This search feature has a number of purposes:

1. to give site users improved access to the content EMC has been aggregating since August 2012, so they can look for bloggers posting on topics they're interested in, explore what's happening in the early modern blogosphere, and so on.

2. to facilitate and encourage the proactive use of post categories/tags by groups of bloggers with shared interests. All searches can be bookmarked for reference, making it possible to create useful resources of blogging about specific news, topics, conferences, etc, in a similar fashion to Twitter hashtags. Bloggers could agree on a shared tag for posts, or an event organiser could announce one in advance, as is often done with Twitter hashtags.

Caveats and Work in Progress

This does not search post content, and it will not find any informal keywords/hashtags within the body of posts.

If EMC doesn't find any <category> tags for a post in the RSS feed it is classified as uncategorized. These and any <category> 'uncategorized' from the feed are omitted from search results. (It should always be borne in mind that some bloggers never use any kind of category or tag at all.)

This will not be a 'real time' search, although EMC updates content every few hours so it's never very far behind events.

The search is at present quite basic and limited. I plan to add a number of more sophisticated features in the future including the ability to filter by blog tags and by dates. I may also introduce RSS feeds for search queries at some point.

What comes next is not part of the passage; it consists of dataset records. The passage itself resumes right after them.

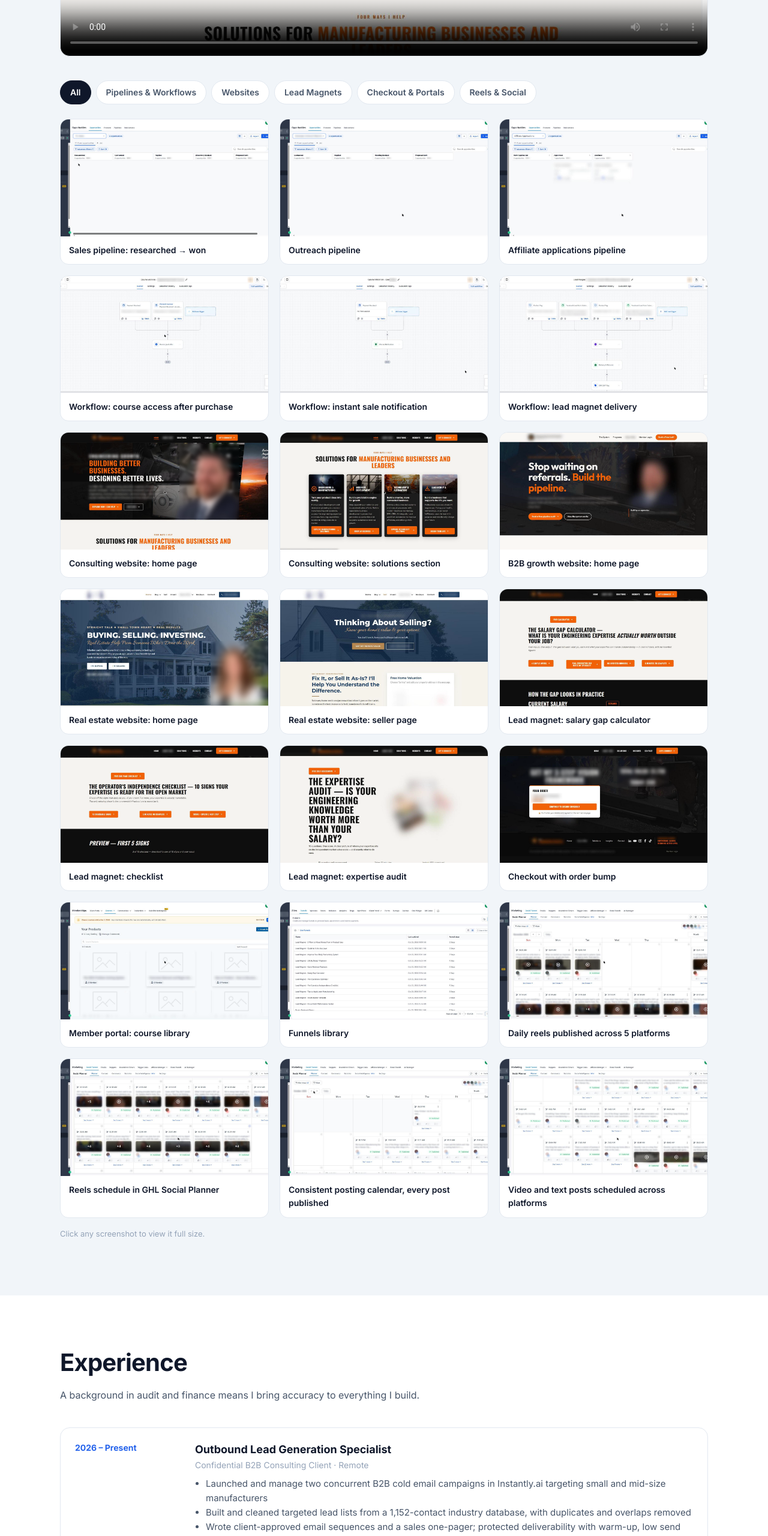
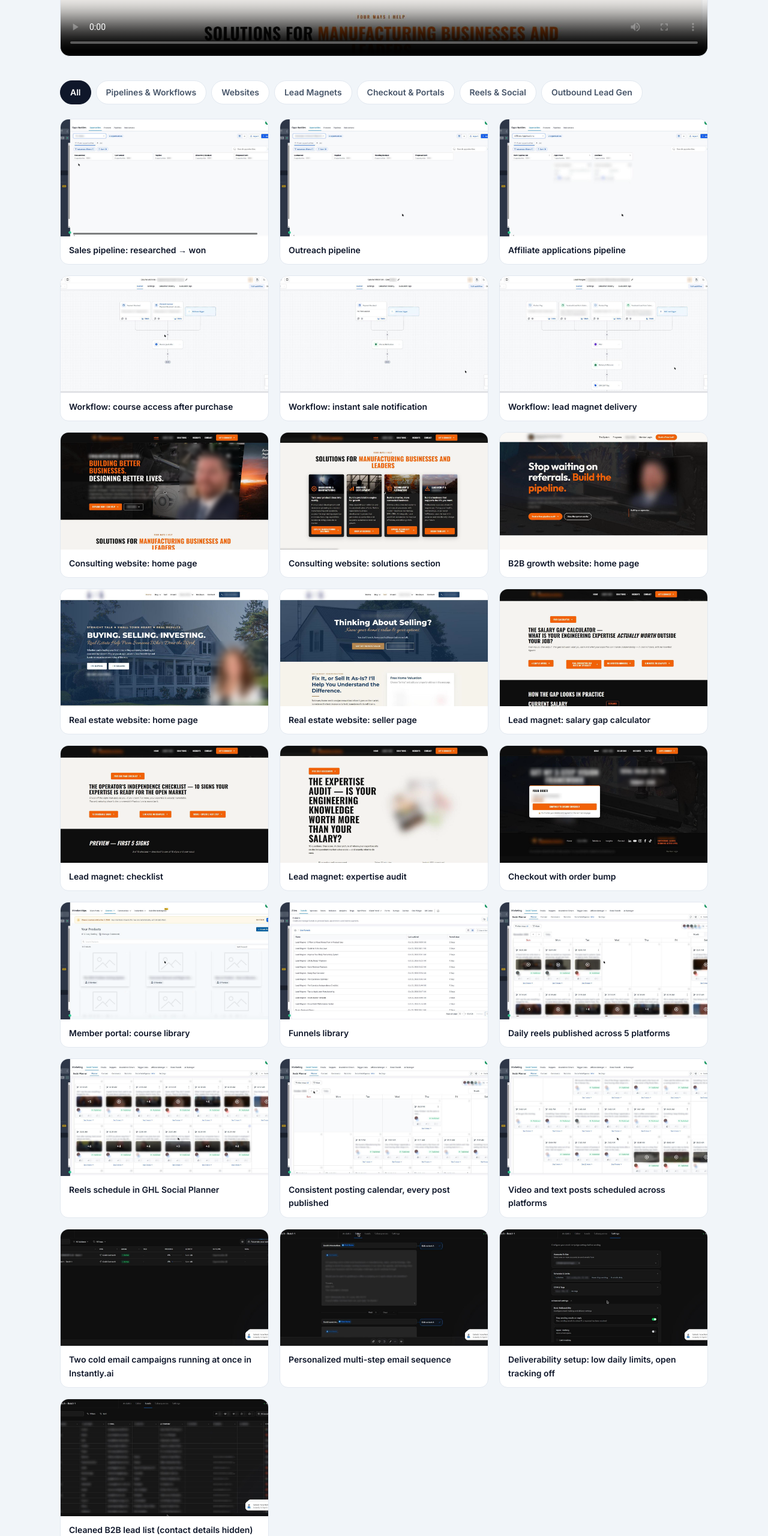
Before and after one commit to abremateadominic/abremateadominic.github.io, a plain HTML site: page index.html in a window 1280 px wide. Shown: the part 2420-4980 px from the top of the page at 60% size. Drawn offline with Linux system fonts and the light colour scheme; grey boxes are pictures that could not be loaded.

Commit message:
Add files via upload

```diff
--- a/index.html
+++ b/index.html
@@ -5,6 +5,15 @@
 <meta name="viewport" content="width=device-width, initial-scale=1">
 <title>Dominic Abrematea | AI Automation VA</title>
 <meta name="description" content="Dominic Abrematea – AI Automation Virtual Assistant. GoHighLevel pipelines and workflows, funnels, Zapier, AI video editing, email sequences and admin support.">
+<meta property="og:type" content="website">
+<meta property="og:url" content="https://hire-dominic.netlify.app/">
+<meta property="og:title" content="Dominic | AI Automation Virtual Assistant">
+<meta property="og:description" content="GoHighLevel pipelines and workflows, websites and funnels, outbound lead generation and AI video editing for coaches, consultants and small businesses.">
+<meta property="og:image" content="https://hire-dominic.netlify.app/images/homepage-preview.png">
+<meta property="og:image:width" content="1200">
+<meta property="og:image:height" content="627">
+<meta name="twitter:card" content="summary_large_image">
+<meta name="twitter:image" content="https://hire-dominic.netlify.app/images/homepage-preview.png">
 <link rel="preconnect" href="https://fonts.googleapis.com">
 <link rel="stylesheet" href="https://fonts.googleapis.com/css2?family=Inter:wght@400;500;600;700;800&display=swap">
 <style>
@@ -151,6 +160,7 @@
         <button class="tab" data-f="lead">Lead Magnets</button>
         <button class="tab" data-f="sys">Checkout &amp; Portals</button>
         <button class="tab" data-f="reels">Reels &amp; Social</button>
+        <button class="tab" data-f="outbound">Outbound Lead Gen</button>
       </div>
 
       <div class="gallery" id="gallery">
@@ -175,6 +185,10 @@
         <figure class="shot" data-c="reels"><img loading="lazy" src="images/social-planner-2.jpg?v=2" alt="Social planner calendar of scheduled reels"><figcaption>Reels schedule in GHL Social Planner</figcaption></figure>
         <figure class="shot" data-c="reels"><img loading="lazy" src="images/social-planner-3.jpg" alt="Social planner calendar of published posts"><figcaption>Consistent posting calendar, every post published</figcaption></figure>
         <figure class="shot" data-c="reels"><img loading="lazy" src="images/social-planner-4.jpg" alt="Social planner calendar with video posts"><figcaption>Video and text posts scheduled across platforms</figcaption></figure>
+        <figure class="shot" data-c="outbound"><img loading="lazy" src="images/outbound-1-campaigns.jpg" alt="Two active cold email campaigns in Instantly"><figcaption>Two cold email campaigns running at once in Instantly.ai</figcaption></figure>
+        <figure class="shot" data-c="outbound"><img loading="lazy" src="images/outbound-2-sequence.jpg" alt="Personalized multi-step email sequence"><figcaption>Personalized multi-step email sequence</figcaption></figure>
+        <figure class="shot" data-c="outbound"><img loading="lazy" src="images/outbound-3-deliverability.jpg" alt="Deliverability settings"><figcaption>Deliverability setup: low daily limits, open tracking off</figcaption></figure>
+        <figure class="shot" data-c="outbound"><img loading="lazy" src="images/outbound-4-lead-list.jpg" alt="Cleaned B2B lead list"><figcaption>Cleaned B2B lead list (contact details hidden)</figcaption></figure>
       </div>
       <p class="note">Click any screenshot to view it full size.</p>
     </div>
```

Constructing Search Query URLs

If you'd like to use an event tag, it's possible to work out in advance what the URL will be, without needing to visit EMC and run the search manually (though you might be advised to check it works!). But you'll need to use URL encoding as appropriate for any spaces or punctuation in the tag (so it might be a good idea to avoid them).

This is the basic structure:{search term or phrase}

For example, the URL for a simple search for categories containing London:

The URL for a search for the exact category Gunpowder Plot:

In this more complex URL, %20 is the URL encoding for a space between words and &exact=on adds the exact category requirement.

I'll do my best to ensure that the basic URL construction (searchcat?s=...) is stable and persistent as long as the site is around.